**GIVEN RECORDS**
::::

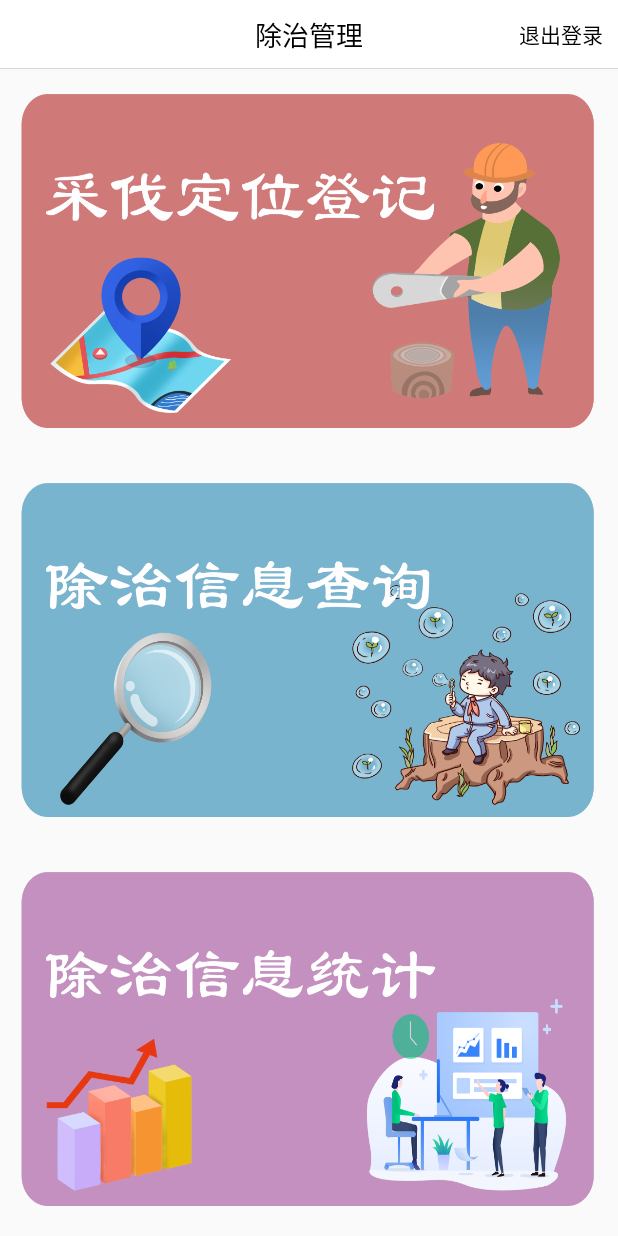
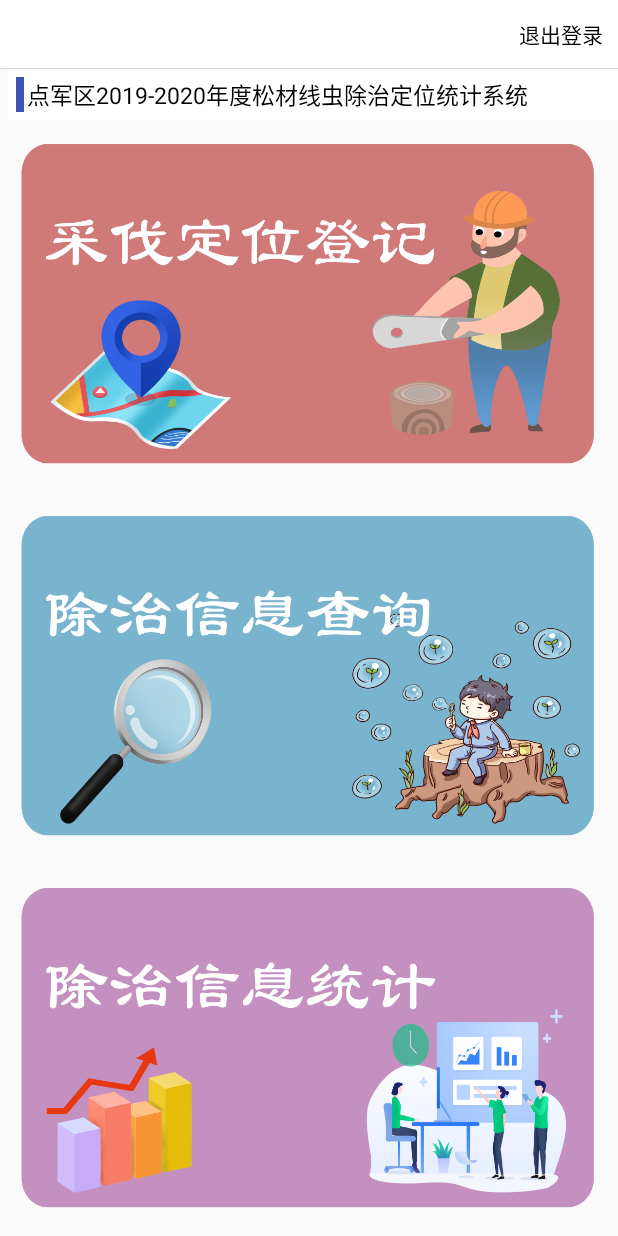
Before and after one commit to yulu1121/FarmProject, an Android app: the MainCateActivity screen opened directly, with no data from a screen before it, on a phone screen of 412 x 824 dp. Run offline under Robolectric (Android 15) with nearby library versions, the phone set to English and light mode, and no system bars; libraries missing offline, so code that uses them is left out: com.baidu.mapapi, com.karumi.dexter, com.tencent.bugly, retrofit2.adapter.rxjava; network calls fail; pictures from the network do not load; 2 statements that could not run were skipped.

Commit message:
this is 20191125 change  fix

```diff
--- a/app/src/main/java/com/anshi/farmproject/base/BaseApplication.java
+++ b/app/src/main/java/com/anshi/farmproject/base/BaseApplication.java
@@ -10,6 +10,7 @@ import com.anshi.farmproject.utils.Constants;
 import com.anshi.farmproject.utils.cookie.OkHttpUtils;
 import com.baidu.mapapi.CoordType;
 import com.baidu.mapapi.SDKInitializer;
+import com.tencent.bugly.Bugly;
 
 import retrofit2.Retrofit;
 import retrofit2.adapter.rxjava.RxJavaCallAdapterFactory;
@@ -38,6 +39,7 @@ public class BaseApplication extends Application {
         //自4.3.0起，百度地图SDK所有接口均支持百度坐标和国测局坐标，用此方法设置您使用的坐标类型.
         //包括BD09LL和GCJ02两种坐标，默认是BD09LL坐标。
         SDKInitializer.setCoordType(CoordType.BD09LL);
+        Bugly.init(getApplicationContext(), "c3f8fadd35", true);
         setDatabase();
     }
     /**
--- a/app/src/main/java/com/anshi/farmproject/utils/SDCardUtil.java
+++ b/app/src/main/java/com/anshi/farmproject/utils/SDCardUtil.java
@@ -52,7 +52,7 @@ public class SDCardUtil {
 		File file = new File(imageUrl);
 		try {
 			FileOutputStream out = new FileOutputStream(file);
-			if (bitmap.compress(Bitmap.CompressFormat.JPEG, 90, out)) {
+			if (bitmap.compress(Bitmap.CompressFormat.JPEG, 100, out)) {
 				out.flush();
 				out.close();
 			}
--- a/app/src/main/java/com/anshi/farmproject/view/login/LoginActivity.java
+++ b/app/src/main/java/com/anshi/farmproject/view/login/LoginActivity.java
@@ -114,6 +114,7 @@ public class LoginActivity extends BaseActivity {
                                     SharedPreferenceUtils.saveString(mContext,"deptName",loginEntry.getData().getDept().getDeptName());
                                     SharedPreferenceUtils.saveString(mContext,"townName",loginEntry.getData().getTownName());
                                     SharedPreferenceUtils.saveString(mContext,"type",loginEntry.getData().getDept().getType());
+                                    SharedPreferenceUtils.saveString(mContext,"orderNum",loginEntry.getData().getDept().getOrderNum());
                                     SharedPreferenceUtils.saveInt(mContext,"townId",loginEntry.getData().getTownId());
                                     SharedPreferenceUtils.saveString(mContext,"villageName",loginEntry.getData().getVillageName());
                                     new Handler().postDelayed(new Runnable() {
--- a/app/src/main/java/com/anshi/farmproject/view/main/MainCateActivity.java
+++ b/app/src/main/java/com/anshi/farmproject/view/main/MainCateActivity.java
@@ -47,7 +47,7 @@ public class MainCateActivity extends BaseActivity implements View.OnClickListen
     private void initView() {
         TextView titleTv = findViewById(R.id.title_tv);
         findViewById(R.id.back_layout).setVisibility(View.GONE);
-        titleTv.setText("除治管理");
+        titleTv.setText("");
         TextView outLoginTv = findViewById(R.id.publish_tv);
         outLoginTv.setText("退出登录");
         outLoginTv.setOnClickListener(this);
--- a/app/src/main/java/com/anshi/farmproject/view/notupload/NotUploadActivity.java
+++ b/app/src/main/java/com/anshi/farmproject/view/notupload/NotUploadActivity.java
@@ -84,7 +84,9 @@ public class NotUploadActivity extends BaseActivity {
         CanLoadEntry canLoadEntry = new CanLoadEntry();
         canLoadEntry.setRealNumber(uploadLocationEntry.getRealNumber());//编号
         canLoadEntry.setUploadNumber(uploadLocationEntry.getUploadNumber());//采伐序号
-        canLoadEntry.setAddressName(uploadLocationEntry.getAddressName());//小地名
+        if (!TextUtils.isEmpty(uploadLocationEntry.getAddressName())){
+            canLoadEntry.setAddressName(uploadLocationEntry.getAddressName());//小地名
+        }
         canLoadEntry.setAroundIvPath(uploadLocationEntry.getAroundIvPath());//全景照片
         canLoadEntry.setNumberIvPath(uploadLocationEntry.getNumberIvPath());//编号照片
         canLoadEntry.setDealTime(uploadLocationEntry.getDealTime());//时间
--- a/app/src/main/java/com/anshi/farmproject/view/query/QueryDetailActivity.java
+++ b/app/src/main/java/com/anshi/farmproject/view/query/QueryDetailActivity.java
@@ -124,7 +124,9 @@ public class QueryDetailActivity extends BaseActivity implements View.OnClickLis
         mVillageTv.setText(uploadLocationEntry.getVillageName());
         mNameTv.setText(uploadLocationEntry.getZhiwuName());
         mGroupTv.setText(String.valueOf(uploadLocationEntry.getGroupNumber()));
-        mAddressTv.setText(uploadLocationEntry.getAddressName());
+        if (!TextUtils.isEmpty(uploadLocationEntry.getAddressName())){
+            mAddressTv.setText(uploadLocationEntry.getAddressName());
+        }
         mLatTv.setText(String.valueOf(uploadLocationEntry.getLatitude()));
         mLonTv.setText(String.valueOf(uploadLocationEntry.getLongtitude()));
         mRealGroupTv.setText(String.valueOf(uploadLocationEntry.getUploadNumber()));
--- a/app/src/main/res/layout/activity_main_cate.xml
+++ b/app/src/main/res/layout/activity_main_cate.xml
@@ -1,10 +1,34 @@
 <?xml version="1.0" encoding="utf-8"?>
 <LinearLayout xmlns:android="http://schemas.android.com/apk/res/android"
-    android:orientation="vertical" android:layout_width="match_parent"
+    xmlns:tools="http://schemas.android.com/tools"
+    android:orientation="vertical"
+    android:layout_width="match_parent"
     android:layout_height="match_parent"
-    android:fitsSystemWindows="true"
-    >
+    android:fitsSystemWindows="true">
     <include layout="@layout/common_toolbar_layout"/>
+    <LinearLayout
+        android:layout_width="match_parent"
+        android:layout_height="wrap_content"
+        android:orientation="horizontal"
+        android:background="@color/white"
+        android:padding="5dp"
+        android:layout_marginStart="5dp"
+        tools:ignore="UselessParent">
+        <View
+            android:layout_width="5dp"
+            android:layout_height="match_parent"
+            android:background="@color/colorPrimary"
+            />
+        <TextView
+            android:layout_width="match_parent"
+            android:layout_height="wrap_content"
+            android:text="点军区2019-2020年度松材线虫除治定位统计系统"
+            android:textSize="@dimen/medium_txt"
+            android:textColor="@color/black"
+            android:paddingStart="2dp"
+            android:paddingEnd="0dp"
+            />
+    </LinearLayout>
     <TextView
         android:layout_width="wrap_content"
         android:layout_height="wrap_content"
--- a/app/src/main/res/values/strings.xml
+++ b/app/src/main/res/values/strings.xml
@@ -5,7 +5,7 @@
     <string name="village">&#12288;&#12288;&#12288;村</string>
     <string name="group">&#12288;&#12288;&#12288;组</string>
     <string name="please_input_group_number">请输入组(数字即可)</string>
-    <string name="little_address">&#12288;小地名</string>
+    <string name="little_address">小&#160;&#160;&#160;&#160;地&#160;&#160;&#160;&#160;名</string>
     <string name="limi">厘米</string>
     <string name="please_input_radius">请输入伐桩地径</string>
     <string name="radius">伐桩地径</string>
```
Also changed, not shown: app/build.gradle (+8 -0 lines), app/src/main/AndroidManifest.xml (+17 -0 lines), app/src/main/java/com/anshi/farmproject/utils/BitmapUtils.java (+122 -0 lines), app/src/main/java/com/anshi/farmproject/utils/BuglyFileProvider.java (added, +12 -0 lines), app/src/main/java/com/anshi/farmproject/view/location/LocationActivity.java (+27 -20 lines), app/src/main/res/drawable/blue_bottom_line.xml (added, +19 -0 lines), app/src/main/res/layout/common_location.xml (+12 -32 lines), app/src/main/res/layout/common_normal.xml (+22 -0 lines), app/src/main/res/xml/provider_paths.xml (added, +7 -0 lines), app/src/main/res/drawable-xxhdpi/pg_must.png (added).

::::

**EXERCISE DESCRIPTION**
The answer consists of every line above in which the word "extends" occurs.

**TASK SOLUTION**
@@ -38,6 +39,7 @@ public class BaseApplication extends Application {
@@ -114,6 +114,7 @@ public class LoginActivity extends BaseActivity {
@@ -47,7 +47,7 @@ public class MainCateActivity extends BaseActivity implements View.OnClickListen
@@ -84,7 +84,9 @@ public class NotUploadActivity extends BaseActivity {
@@ -124,7 +124,9 @@ public class QueryDetailActivity extends BaseActivity implements View.OnClickLis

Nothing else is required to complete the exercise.